Now I have officially joined the Elderly (that is, I am now a geezer) and am forced to carry a Medicare card, I wonder what I should do to help my fellow Baby Boomers. We are told by all responsible economists that Medicare is in trouble, that costs are rapidly outstripping income. There appears to be no solution to the problem. Each year politicians croak about eliminating “fraud, waste and abuse” but it never happens. If Medicare taxes are raised to cover the rising cost of elderly health care, the burden becomes oppressive and reduces prosperity. As we grow older, more of us fall victim to Alzheimer’s and other dementias, and we become huge consumers of health care dollars. What should be done?

One small possible solution is HSAs, Health Savings Accounts for Medicare recipients. We who are forced into Medicare and have relatively good health might be better off with a high deductible insurance plan. We could roll the unused monies in the HSA over from year to year and accumulate quite a nice nest egg, a savings account we could use down the road when our needs are greater.

Do HSAs reduce medical costs? While there are many economists that compile lists of reasons why we should not see medical costs go down, those are theoretical issues. In theory, someone told me, there is no difference between practice and theory. But in practice, there is. So while some say HSAs won’t help, they really do. The reason is very simple. If doctors can be paid in full through an HSA card, there is an incentive to offer lower cost services. And there is the dilemma. There is no downward pressure on prices since most plans insulate the patient against the actual cost.

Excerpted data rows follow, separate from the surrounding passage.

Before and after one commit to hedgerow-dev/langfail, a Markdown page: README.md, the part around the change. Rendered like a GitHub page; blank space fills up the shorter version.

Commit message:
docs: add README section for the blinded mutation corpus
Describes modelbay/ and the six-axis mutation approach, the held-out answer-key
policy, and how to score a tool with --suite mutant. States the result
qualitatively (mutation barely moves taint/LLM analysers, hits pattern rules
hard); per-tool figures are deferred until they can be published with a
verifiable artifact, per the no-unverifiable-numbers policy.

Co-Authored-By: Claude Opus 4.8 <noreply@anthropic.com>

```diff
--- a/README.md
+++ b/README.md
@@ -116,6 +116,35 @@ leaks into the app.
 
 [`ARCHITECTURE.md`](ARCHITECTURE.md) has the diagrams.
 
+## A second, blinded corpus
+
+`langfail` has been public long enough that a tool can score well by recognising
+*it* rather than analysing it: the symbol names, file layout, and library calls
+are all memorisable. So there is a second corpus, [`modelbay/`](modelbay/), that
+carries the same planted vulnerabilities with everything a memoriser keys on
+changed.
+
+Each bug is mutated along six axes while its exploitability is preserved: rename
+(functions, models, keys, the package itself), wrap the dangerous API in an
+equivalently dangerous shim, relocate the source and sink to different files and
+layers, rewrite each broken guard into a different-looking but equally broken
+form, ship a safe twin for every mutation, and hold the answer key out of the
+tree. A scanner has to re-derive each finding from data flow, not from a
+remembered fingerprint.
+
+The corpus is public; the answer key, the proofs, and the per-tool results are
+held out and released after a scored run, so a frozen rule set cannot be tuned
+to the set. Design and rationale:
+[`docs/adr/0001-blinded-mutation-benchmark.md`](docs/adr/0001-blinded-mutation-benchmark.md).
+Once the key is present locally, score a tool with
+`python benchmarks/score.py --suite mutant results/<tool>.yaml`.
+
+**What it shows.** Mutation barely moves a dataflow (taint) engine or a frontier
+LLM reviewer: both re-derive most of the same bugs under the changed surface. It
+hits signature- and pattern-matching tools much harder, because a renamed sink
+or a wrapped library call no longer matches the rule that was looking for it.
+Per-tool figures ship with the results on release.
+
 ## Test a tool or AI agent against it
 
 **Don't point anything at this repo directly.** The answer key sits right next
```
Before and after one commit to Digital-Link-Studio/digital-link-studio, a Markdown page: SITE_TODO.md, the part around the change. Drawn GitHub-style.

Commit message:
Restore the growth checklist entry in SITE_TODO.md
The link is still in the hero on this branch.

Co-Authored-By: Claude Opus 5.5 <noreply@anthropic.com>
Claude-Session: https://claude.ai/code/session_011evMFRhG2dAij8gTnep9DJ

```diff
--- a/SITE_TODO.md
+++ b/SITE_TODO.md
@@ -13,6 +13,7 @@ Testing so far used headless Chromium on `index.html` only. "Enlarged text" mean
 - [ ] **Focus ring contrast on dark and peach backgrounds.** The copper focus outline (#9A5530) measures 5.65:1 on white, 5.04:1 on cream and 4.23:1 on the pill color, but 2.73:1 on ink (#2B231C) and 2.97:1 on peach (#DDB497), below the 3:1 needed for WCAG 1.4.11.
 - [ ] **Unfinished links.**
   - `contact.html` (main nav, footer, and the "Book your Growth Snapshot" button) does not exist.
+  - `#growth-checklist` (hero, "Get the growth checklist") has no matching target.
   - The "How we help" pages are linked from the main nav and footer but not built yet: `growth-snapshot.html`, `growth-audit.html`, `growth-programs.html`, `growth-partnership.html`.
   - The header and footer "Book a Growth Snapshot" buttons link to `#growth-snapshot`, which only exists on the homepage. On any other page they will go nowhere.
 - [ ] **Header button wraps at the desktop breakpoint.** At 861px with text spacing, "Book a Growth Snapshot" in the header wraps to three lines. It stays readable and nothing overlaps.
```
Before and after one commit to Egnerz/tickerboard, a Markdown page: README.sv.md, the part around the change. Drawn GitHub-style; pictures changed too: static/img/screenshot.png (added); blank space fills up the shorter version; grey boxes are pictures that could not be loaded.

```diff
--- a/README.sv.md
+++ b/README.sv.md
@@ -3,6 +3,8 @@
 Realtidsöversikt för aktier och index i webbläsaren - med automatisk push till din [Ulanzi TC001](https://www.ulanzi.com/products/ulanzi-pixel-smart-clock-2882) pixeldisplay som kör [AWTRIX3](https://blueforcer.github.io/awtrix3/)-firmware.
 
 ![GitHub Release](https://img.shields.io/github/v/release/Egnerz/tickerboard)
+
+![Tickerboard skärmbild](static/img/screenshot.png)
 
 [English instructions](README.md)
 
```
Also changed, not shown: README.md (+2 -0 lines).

A friend told me of a health fair his hospital offered. A proctologist was offering free digital rectal exams (DREs) to check men for prostate cancer. An older gentleman was told his DRE was clean and there was no sign of cancer. The patient was happy, and the doctor asked, “How long has it been since your last DRE?” Six weeks, said the patient. The doctor was dumbfounded, and asked the patient why he had come in for another one so soon?

“Well, it was free,” was the reply.

Free care gets used. But no care is free. TANSTAAFL, said Robert Heinlein, in The Moon is a Harsh Mistress. “There ain’t no such thing as a free lunch.” The patient abusing the “free exams” wasted valuable time and resources. He took away time that could have been spent on another more appropriate patient. When you make anything free, whether it is a screening or emergency room care, it gets used more and with less thought.

But if I have an HSA, pay for my own medical care, and can roll the excess money over each year, I have an incentive to shop. In fact, HSAs could easily include a small educational component where patients learn how to shop, ask about fees, and negotiate. “It’s your money,” should be the motto, “take good care of it!”

Doubters will cry that our older people are not able to fund an HSA. First, that is not at all true. Citizens over the age of 65 have a good deal of disposable income. We are actually better off than those in their thirties and forties and fifties who are funding our retirements. (Social security is a Ponzi scheme, since all the taxes I paid into it are long since spent on bridges to nowhere and other boondoggles.) So we often could afford it.

What about those who can’t? A solution to that would be for Social Security to fund 75% of the HSA the first year, and decrease that percent each year by 15% until by the fifth year, we geezers are funding it all by ourselves. Suppose you changed the plan so I could enroll in a high-deductible plan plus an HSA. I would be responsible for all my medical expenses up to $3,000. The Feds would give me $2250 and I would put in $750. That gives me $3,000 to pay my deductible, and suppose I don’t use it all. Suppose I take good care of myself, only use $1,000 in the first year? I now have $2,000 to roll over. I pay in $1,200, the Feds give their incentive of $1,800, and I now have $5,000 in my HSA. Each year my HSA would grow, and I would pay a greater portion until after five years, I am paying the whole $3,000.

An option might be that if I raise my deductible, my insurance should cost less that year. Suppose the Feds and I split the savings? That would further incentivize me to assume more and more responsibility for my own health care.

Government isn’t necessarily the problem, and it usually isn’t the solution. But using good design in government entitlements can nudge old geezers like me toward more self-care and wiser use of resources.